Sunday, April 08, 2012

jail conditions

Here's an article on how to act when you get arrested (link from Instapundit). What struck me was the following:
Now that jail authorities can strip search you even if they don't suspect you of carrying contraband, etiquette is especially important.
and this
This isn't an etiquette matter so much as simple preparedness, but if you at all think you're going to get picked up, say at a protest, you should be prepared. Make sure you have some quarters to call out on the jail pay phone  because they'll take your cell phone when you're getting booked in. Write the phone numbers of anybody you might need to call on a slip of paper. Dress in layers, because jail temperatures can really fluctuate, and wear comfortable shoes because you may be standing for a long time in a crowded cell. And if you can, give your cell phone and other valuables to someone before you're taken away, so they can bring it to you when you get out and you don't have to go to the precinct to collect it.
This sort of thing should not happen in a free society. Some percentage of the people who get arrested are actually innocent. Others may have broken the law but are innocent of any wrong-doing or wrong intent. It just isn't right to give the police power to make their lives miserable before they've ever seen a judge.

Law-makers and law enforcement should think about what basic level of decency they would like to see if they or their family members were arrested and enforce those rules. I think some reasonable ones are the following:

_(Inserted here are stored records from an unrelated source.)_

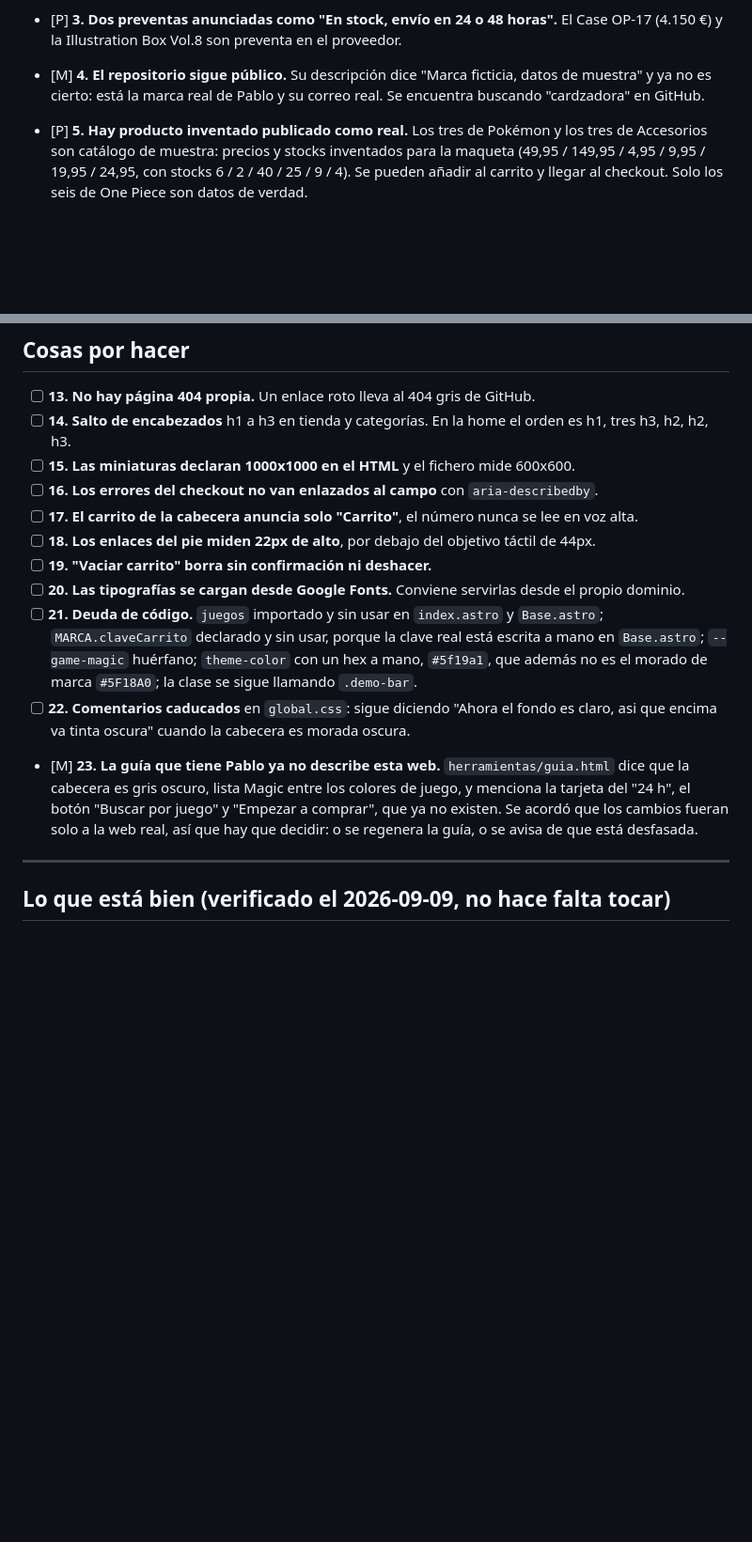
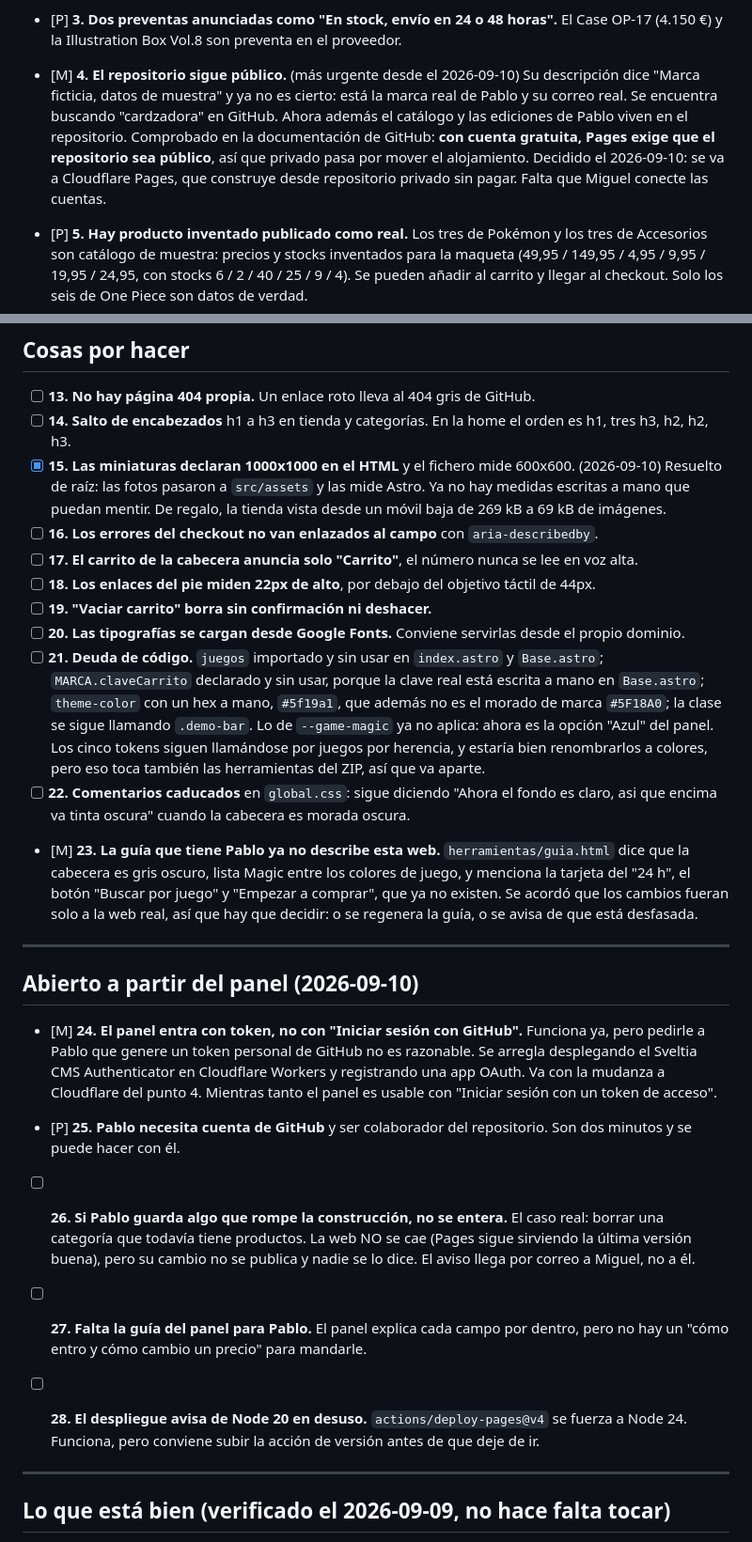
Before and after one commit to MiguelMialdeaDev/carta-alta-tcg, a Markdown page: docs/AUDITORIA.md, 2 parts joined by grey strips. Shown at 94% size. Drawn GitHub-style; blank space fills up the shorter version.

Commit message:
Auditoria al dia: cae el 15, y el panel abre cinco puntos nuevos
Cerrado el 15 de raiz. El 4 sube de prioridad y ya tiene camino: comprobado en la
documentacion de GitHub que con cuenta gratuita Pages exige repositorio publico,
asi que ponerlo privado pasa por mudarse, y esa decision ya esta tomada.

Los nuevos son del panel: el login por token en vez de con GitHub, la cuenta de
Pablo, que un guardado que rompe la construccion no le avisa a el, la guia que le
falta, y el aviso de Node 20 en el despliegue.

Co-Authored-By: Claude Opus 5 (1M context) <noreply@anthropic.com>
Claude-Session: https://claude.ai/code/session_01RtjnNEvVRxnbuoLUn9VVmV

```diff
--- a/docs/AUDITORIA.md
+++ b/docs/AUDITORIA.md
@@ -32,9 +32,14 @@ Leyenda: `[ ]` pendiente · `[x]` cerrado · `[~]` en curso · `[P]` esperando a
 - [P] **3. Dos preventas anunciadas como "En stock, envío en 24 o 48 horas".**
   El Case OP-17 (4.150 €) y la Illustration Box Vol.8 son preventa en el proveedor.
 
-- [M] **4. El repositorio sigue público.**
+- [M] **4. El repositorio sigue público.** (más urgente desde el 2026-09-10)
   Su descripción dice "Marca ficticia, datos de muestra" y ya no es cierto: está la
   marca real de Pablo y su correo real. Se encuentra buscando "cardzadora" en GitHub.
+  Ahora además el catálogo y las ediciones de Pablo viven en el repositorio.
+  Comprobado en la documentación de GitHub: **con cuenta gratuita, Pages exige que el
+  repositorio sea público**, así que privado pasa por mover el alojamiento.
+  Decidido el 2026-09-10: se va a Cloudflare Pages, que construye desde repositorio
+  privado sin pagar. Falta que Miguel conecte las cuentas.
 
 - [P] **5. Hay producto inventado publicado como real.**
   Los tres de Pokémon y los tres de Accesorios son catálogo de muestra: precios y stocks
@@ -80,7 +85,10 @@ Leyenda: `[ ]` pendiente · `[x]` cerrado · `[~]` en curso · `[P]` esperando a
 
 - [ ] **13. No hay página 404 propia.** Un enlace roto lleva al 404 gris de GitHub.
 - [ ] **14. Salto de encabezados** h1 a h3 en tienda y categorías. En la home el orden es h1, tres h3, h2, h2, h3.
-- [ ] **15. Las miniaturas declaran 1000x1000 en el HTML** y el fichero mide 600x600.
+- [x] **15. Las miniaturas declaran 1000x1000 en el HTML** y el fichero mide 600x600. (2026-09-10)
+  Resuelto de raíz: las fotos pasaron a `src/assets` y las mide Astro. Ya no hay
+  medidas escritas a mano que puedan mentir. De regalo, la tienda vista desde un
+  móvil baja de 269 kB a 69 kB de imágenes.
 - [ ] **16. Los errores del checkout no van enlazados al campo** con `aria-describedby`.
 - [ ] **17. El carrito de la cabecera anuncia solo "Carrito"**, el número nunca se lee en voz alta.
 - [ ] **18. Los enlaces del pie miden 22px de alto**, por debajo del objetivo táctil de 44px.
@@ -89,8 +97,11 @@ Leyenda: `[ ]` pendiente · `[x]` cerrado · `[~]` en curso · `[P]` esperando a
 - [ ] **21. Deuda de código.**
   `juegos` importado y sin usar en `index.astro` y `Base.astro`; `MARCA.claveCarrito`
   declarado y sin usar, porque la clave real está escrita a mano en `Base.astro`;
-  `--game-magic` huérfano; `theme-color` con un hex a mano, `#5f19a1`, que además no es
-  el morado de marca `#5F18A0`; la clase se sigue llamando `.demo-bar`.
+  `theme-color` con un hex a mano, `#5f19a1`, que además no es el morado de marca
+  `#5F18A0`; la clase se sigue llamando `.demo-bar`. Lo de `--game-magic` ya no
+  aplica: ahora es la opción "Azul" del panel. Los cinco tokens siguen llamándose
+  por juegos por herencia, y estaría bien renombrarlos a colores, pero eso toca
+  también las herramientas del ZIP, así que va aparte.
 - [ ] **22. Comentarios caducados** en `global.css`: sigue diciendo "Ahora el fondo es claro,
   asi que encima va tinta oscura" cuando la cabecera es morada oscura.
 - [M] **23. La guía que tiene Pablo ya no describe esta web.**
@@ -98,6 +109,31 @@ Leyenda: `[ ]` pendiente · `[x]` cerrado · `[~]` en curso · `[P]` esperando a
   colores de juego, y menciona la tarjeta del "24 h", el botón "Buscar por juego" y
   "Empezar a comprar", que ya no existen. Se acordó que los cambios fueran solo a la web
   real, así que hay que decidir: o se regenera la guía, o se avisa de que está desfasada.
+
+---
+
+## Abierto a partir del panel (2026-09-10)
+
+- [M] **24. El panel entra con token, no con "Iniciar sesión con GitHub".**
+  Funciona ya, pero pedirle a Pablo que genere un token personal de GitHub no es
+  razonable. Se arregla desplegando el Sveltia CMS Authenticator en Cloudflare
+  Workers y registrando una app OAuth. Va con la mudanza a Cloudflare del punto 4.
+  Mientras tanto el panel es usable con "Iniciar sesión con un token de acceso".
+
+- [P] **25. Pablo necesita cuenta de GitHub** y ser colaborador del repositorio.
+  Son dos minutos y se puede hacer con él.
+
+- [ ] **26. Si Pablo guarda algo que rompe la construcción, no se entera.**
+  El caso real: borrar una categoría que todavía tiene productos. La web NO se cae
+  (Pages sigue sirviendo la última versión buena), pero su cambio no se publica y
+  nadie se lo dice. El aviso llega por correo a Miguel, no a él.
+
+- [ ] **27. Falta la guía del panel para Pablo.** El panel explica cada campo por
+  dentro, pero no hay un "cómo entro y cómo cambio un precio" para mandarle.
+
+- [ ] **28. El despliegue avisa de Node 20 en desuso.**
+  `actions/deploy-pages@v4` se fuerza a Node 24. Funciona, pero conviene subir la
+  acción de versión antes de que deje de ir.
 
 ---
 
```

(0) the cell should be clean, with good ventilation and a comfortable temperature. And not smell like urine
(1) everyone gets their own chair and it should be comfortable with reasonable padding and back support
(2) people who have gotten violent or extremely belligerent should be locked up in a private cell. It's not fair to just separate these people from the others because that just means the weaker ones suffer. If there's not room, they should be handcuffed to their chair in the common cell and a police officer should be present and observing at all times.
(3) private restrooms and private phone calls except for people who have been arrested for serious crimes or there is some other reason to be concerned about escape attempts or suicide or (in the case of the calls) criminal conspiracy
(4) no strip searches unless they have been in prison before or there is some other reason to suspect that they might be hiding something dangerous or illegal.
(5) they should be able to keep their cell phone or at least ask for their cell phone to make calls.
(6) they should be able to keep food, drink and entertainment or work devices such as books, magazines, laptops, ebook readers, mp3 players, and game pads as long as they keep them quiet.
(7) outside friends should be able to bring the above things to them
(8) anyone there for more than (say) 6 hours gets access to a safe, clean bed to sleep on.

Of course, all of the above should be limited by security issues, and there are difficulties involved in administering this. It's expensive to make rooms both secure and large enough to have chairs and beds for everyone and to make sure that things don't get stolen. But if you are going to limit someone's freedom on suspicion only then you have a responsibility to make it as painless as possible in case your suspicion is wrong.